> [Work instructions]
Give back the listing in full and exactly, leaving out the images.

> [Data shown]
****************

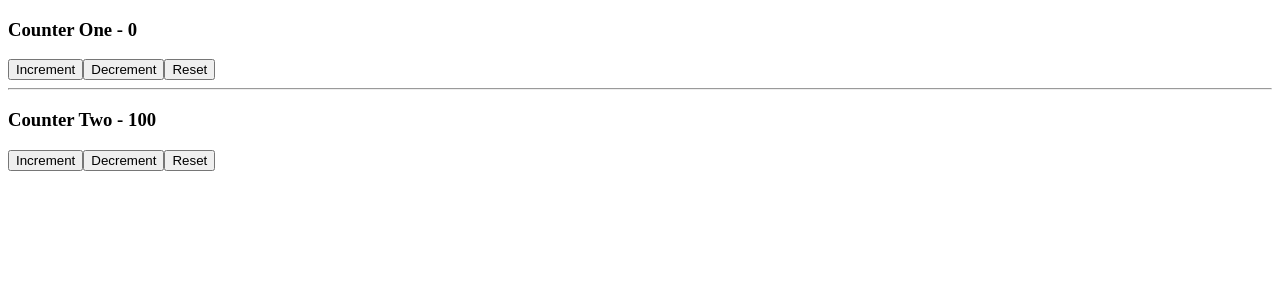
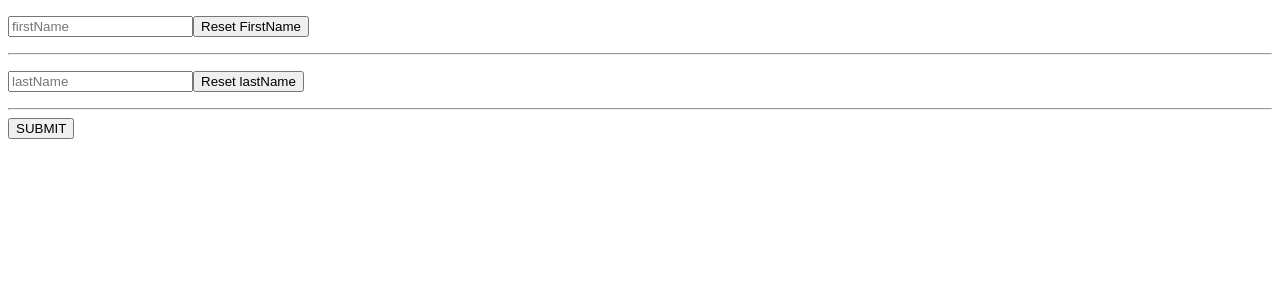
Before and after one commit to rhkdgns95/react-hooks-tutorials, a React (Create React App) app: page / in a window 1280 px wide. Shown: the top 300 px of the page. Built offline with nearby package versions, Linux system fonts and the light colour scheme.

Commit message:
#1.28 useInput Custom Hook.

```diff
--- a/src/App.tsx
+++ b/src/App.tsx
@@ -30,13 +30,11 @@ import DocTitleOne from "./Component/DocTitleOne";
 import DocTitleTwo from "./Component/DocTitleTwo";
 import CustomCounterOne from "./Component/CustomCounterOne";
 import CustomCounterTwo from "./Component/CustomCounterTwo";
+import UserForm from "./Component/UserForm";
 
 const App =  () => {
   return (
-    <div>
-      <CustomCounterOne />
-      <CustomCounterTwo />
-    </div>
+    <UserForm />
   )
 };
 
--- /dev/null
+++ b/src/Component/UserForm/index.tsx
@@ -0,0 +1,29 @@
+import React from "react";
+import useInput from "../../Hooks/useInput";
+
+const UserForm = () => {
+    const firstName = useInput("firstName", "");
+    const lastName = useInput("lastName", "");
+    const handleSubmit = () => {
+        alert(`${firstName.value} ${lastName.value}`);
+        firstName.reset();
+        lastName.reset();
+    };
+    return (
+        <div>
+            <p>
+                <input type={"text"} {...firstName}/>
+                <button onClick={e => firstName.reset()}>Reset FirstName</button>
+            </p>
+            <hr />
+            <p>
+                <input type={"text"} {...lastName}/>
+                <button onClick={e => lastName.reset()}>Reset lastName</button>
+            </p>
+            <hr />
+            <button onClick={handleSubmit}>SUBMIT</button>
+        </div>
+    )
+};
+
+export default UserForm;
--- /dev/null
+++ b/src/Hooks/useInput.tsx
@@ -0,0 +1,20 @@
+import { useState } from "react";
+
+const useInput = (placeholder: string, initValue: string) => {
+    const [value, setValue] = useState<string>(initValue);
+    const onChange: React.ChangeEventHandler<HTMLInputElement> = (event) => {
+        const { target: { value }} = event;
+        setValue(value);
+    }
+    const reset = () => {
+        setValue(initValue);
+    }
+    return {
+        placeholder,
+        value,
+        onChange,
+        reset
+    };
+};
+
+export default useInput;
```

****************

> [Exercise solution]
Before and after one commit to rhkdgns95/react-hooks-tutorials, a React (Create React App) app: page / in a window 1280 px wide. Shown: the top 300 px of the page. Built offline with nearby package versions, Linux system fonts and the light colour scheme.

Commit message:
#1.28 useInput Custom Hook.

```diff
--- a/src/App.tsx
+++ b/src/App.tsx
@@ -30,13 +30,11 @@ import DocTitleOne from "./Component/DocTitleOne";
 import DocTitleTwo from "./Component/DocTitleTwo";
 import CustomCounterOne from "./Component/CustomCounterOne";
 import CustomCounterTwo from "./Component/CustomCounterTwo";
+import UserForm from "./Component/UserForm";
 
 const App =  () => {
   return (
-    <div>
-      <CustomCounterOne />
-      <CustomCounterTwo />
-    </div>
+    <UserForm />
   )
 };
 
--- /dev/null
+++ b/src/Component/UserForm/index.tsx
@@ -0,0 +1,29 @@
+import React from "react";
+import useInput from "../../Hooks/useInput";
+
+const UserForm = () => {
+    const firstName = useInput("firstName", "");
+    const lastName = useInput("lastName", "");
+    const handleSubmit = () => {
+        alert(`${firstName.value} ${lastName.value}`);
+        firstName.reset();
+        lastName.reset();
+    };
+    return (
+        <div>
+            <p>
+                <input type={"text"} {...firstName}/>
+                <button onClick={e => firstName.reset()}>Reset FirstName</button>
+            </p>
+            <hr />
+            <p>
+                <input type={"text"} {...lastName}/>
+                <button onClick={e => lastName.reset()}>Reset lastName</button>
+            </p>
+            <hr />
+            <button onClick={handleSubmit}>SUBMIT</button>
+        </div>
+    )
+};
+
+export default UserForm;
--- /dev/null
+++ b/src/Hooks/useInput.tsx
@@ -0,0 +1,20 @@
+import { useState } from "react";
+
+const useInput = (placeholder: string, initValue: string) => {
+    const [value, setValue] = useState<string>(initValue);
+    const onChange: React.ChangeEventHandler<HTMLInputElement> = (event) => {
+        const { target: { value }} = event;
+        setValue(value);
+    }
+    const reset = () => {
+        setValue(initValue);
+    }
+    return {
+        placeholder,
+        value,
+        onChange,
+        reset
+    };
+};
+
+export default useInput;
```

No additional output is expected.